Enact this principle by ensuring that you leave long-term fixes rather than band-aid solutions. Also, be sure to continuously strive to simplify work.
Scientific thinking can also push for continuous improvement. Innovation usually takes the process of the scientific method. Come up with hypotheses, test them, and improve it using the results you have made.
Failure is not a bad thing if taken through the lens of scientific thinking. Instead, it can become a valuable tool to reach success.
Have a structure in place for solving problems and make sure that all the employees understand it. Also set a fearless culture where employees can put forward new ideas without being chastised.
Focus on the Process
Jumping off from Scientific Thinking, it is important to always have processes in place. The fact of the matter is that all outcomes and results are the result of processes.
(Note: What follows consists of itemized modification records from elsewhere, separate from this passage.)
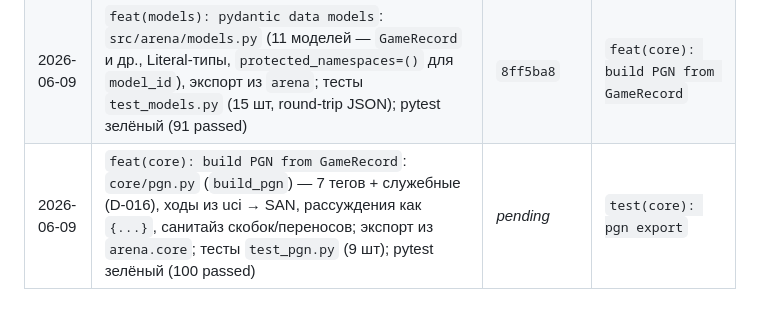
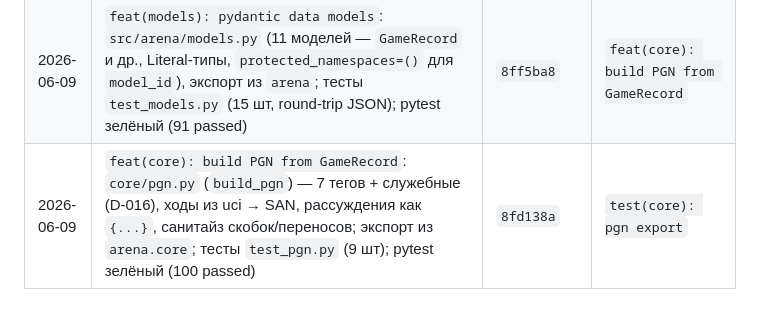
Before and after one commit to kovdmtr/LLM_arena_chess, a Markdown page: docs/PROGRESS.md, the part around the change. Rendered like a GitHub page.

Commit message:
docs(progress): record real commit hash in session log
Co-Authored-By: Claude Opus 4.8 <noreply@anthropic.com>

```diff
--- a/docs/PROGRESS.md
+++ b/docs/PROGRESS.md
@@ -59,4 +59,4 @@
 | 2026-06-09 | `test(core): move parsing`: +11 тестов (en passant, регистр UCI, неоднозначность, null-move); guard против null-move `0000`/`--` в `_to_parsed` (D-015); pytest зелёный (65 passed) | `fae4aa2` | `feat(models): pydantic data models` |
 | 2026-06-09 | `test(config): settings and catalog`: +11 краевых тестов загрузки/валидации (settings +7, catalog +4); Phase 0 закрыта; pytest зелёный (76 passed) | `5efa519` | `feat(models): pydantic data models` |
 | 2026-06-09 | `feat(models): pydantic data models`: `src/arena/models.py` (11 моделей — `GameRecord` и др., Literal-типы, `protected_namespaces=()` для `model_id`), экспорт из `arena`; тесты `test_models.py` (15 шт, round-trip JSON); pytest зелёный (91 passed) | `8ff5ba8` | `feat(core): build PGN from GameRecord` |
-| 2026-06-09 | `feat(core): build PGN from GameRecord`: `core/pgn.py` (`build_pgn`) — 7 тегов + служебные (D-016), ходы из uci → SAN, рассуждения как `{...}`, санитайз скобок/переносов; экспорт из `arena.core`; тесты `test_pgn.py` (9 шт); pytest зелёный (100 passed) | _pending_ | `test(core): pgn export` |
+| 2026-06-09 | `feat(core): build PGN from GameRecord`: `core/pgn.py` (`build_pgn`) — 7 тегов + служебные (D-016), ходы из uci → SAN, рассуждения как `{...}`, санитайз скобок/переносов; экспорт из `arena.core`; тесты `test_pgn.py` (9 шт); pytest зелёный (100 passed) | `8fd138a` | `test(core): pgn export` |
```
With processes in place – good and effective processes at that – it is then possible to produce good results consistently.
The default action for most organizations is to blame the people. It is always the people’s faults when something good does not happen. More than likely, it is the process.
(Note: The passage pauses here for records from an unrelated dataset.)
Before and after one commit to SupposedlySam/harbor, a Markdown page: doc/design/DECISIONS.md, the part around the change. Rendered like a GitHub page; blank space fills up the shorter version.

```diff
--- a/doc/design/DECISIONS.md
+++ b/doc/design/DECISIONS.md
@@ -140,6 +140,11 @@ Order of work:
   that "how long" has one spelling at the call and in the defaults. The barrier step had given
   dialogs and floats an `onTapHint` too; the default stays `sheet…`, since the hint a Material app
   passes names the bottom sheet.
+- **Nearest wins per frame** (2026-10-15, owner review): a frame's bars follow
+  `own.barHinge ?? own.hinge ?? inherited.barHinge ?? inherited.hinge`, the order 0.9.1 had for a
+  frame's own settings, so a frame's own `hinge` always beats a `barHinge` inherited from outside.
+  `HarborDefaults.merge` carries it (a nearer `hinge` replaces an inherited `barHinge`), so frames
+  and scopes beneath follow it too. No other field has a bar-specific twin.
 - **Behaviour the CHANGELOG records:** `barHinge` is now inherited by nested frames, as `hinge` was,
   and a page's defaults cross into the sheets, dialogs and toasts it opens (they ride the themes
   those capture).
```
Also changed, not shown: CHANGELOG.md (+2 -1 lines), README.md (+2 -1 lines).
Focus on the process when something goes wrong. Each process must be as in-depth as possible. This means that the process should include the right people, parts, and steps to take place.
These different parts should be correct when a process is being taken.
Quality at the Start
As stated, perfection can never be attained. However, producing quality output is achievable.
In order to do this, the inspection for quality must be seen way before the product ever hits the market. It must be seen when it is being manufactured or developed.
Rigorous testing should be done that would reveal errors before releasing a product.
When an error is detected, stop all work and aim to fix the problem. Also, organize the workplace in a way that people can easily see where a problem takes place.
Improve Flow and Pull
This principle is similar to the Lean Manufacturing principle. It states that value for customers is maximized only when real demand is there. Thus, companies and organizations should never have too much stocks and materials on hand.
Nevertheless, it should be an undisrupted and continuous flow. It will require great planning as the needed resources must be readily available when the need comes.
The 8th principle we have is to think systematically. This means that leaders should have a thorough understanding of how their companies work. They should understand the various processes and how they interconnect with one another.
This level of understanding can inform good decisions and practices.
Once there is a clear level of how a company operates, the next thing that should be done is to detect any barrier to the exchange of information, decisions, ideas, products, and any other important information.
With every system also comes well-set goals and issues that need to be tackled each day.
Create Constancy of Purpose
This is an issue that most employees don’t know they need until later on. There needs to be a clear and constant purpose for the organization. This purpose will align people’s actions.
It will also help push people to bring forth good ideas, take risks, and innovate for the good of the company.
It may be best to create goals that will help people contribute and achieve the organization’s overall goals.
Create Value for the Customer
Finally, we have Create Value for the Customer. This is the final principle.
As was stated at the start, value must be created through the lens of the customer. Most times, value is seen through KPIs and the behaviors of the employees.
If a company does not do this, it may not be able to continually operate in the long-term.
Always have the customer’s needs in mind. If a company does not understand what the needs are, then strive to discover what they are.
These are the 10 Shingo Guiding Principles. Applying them to a company is a powerful method on the path to improvement and ultimately, success. Companies may need to examine their own systems in place and change them, but the results will be worth it in the long-run.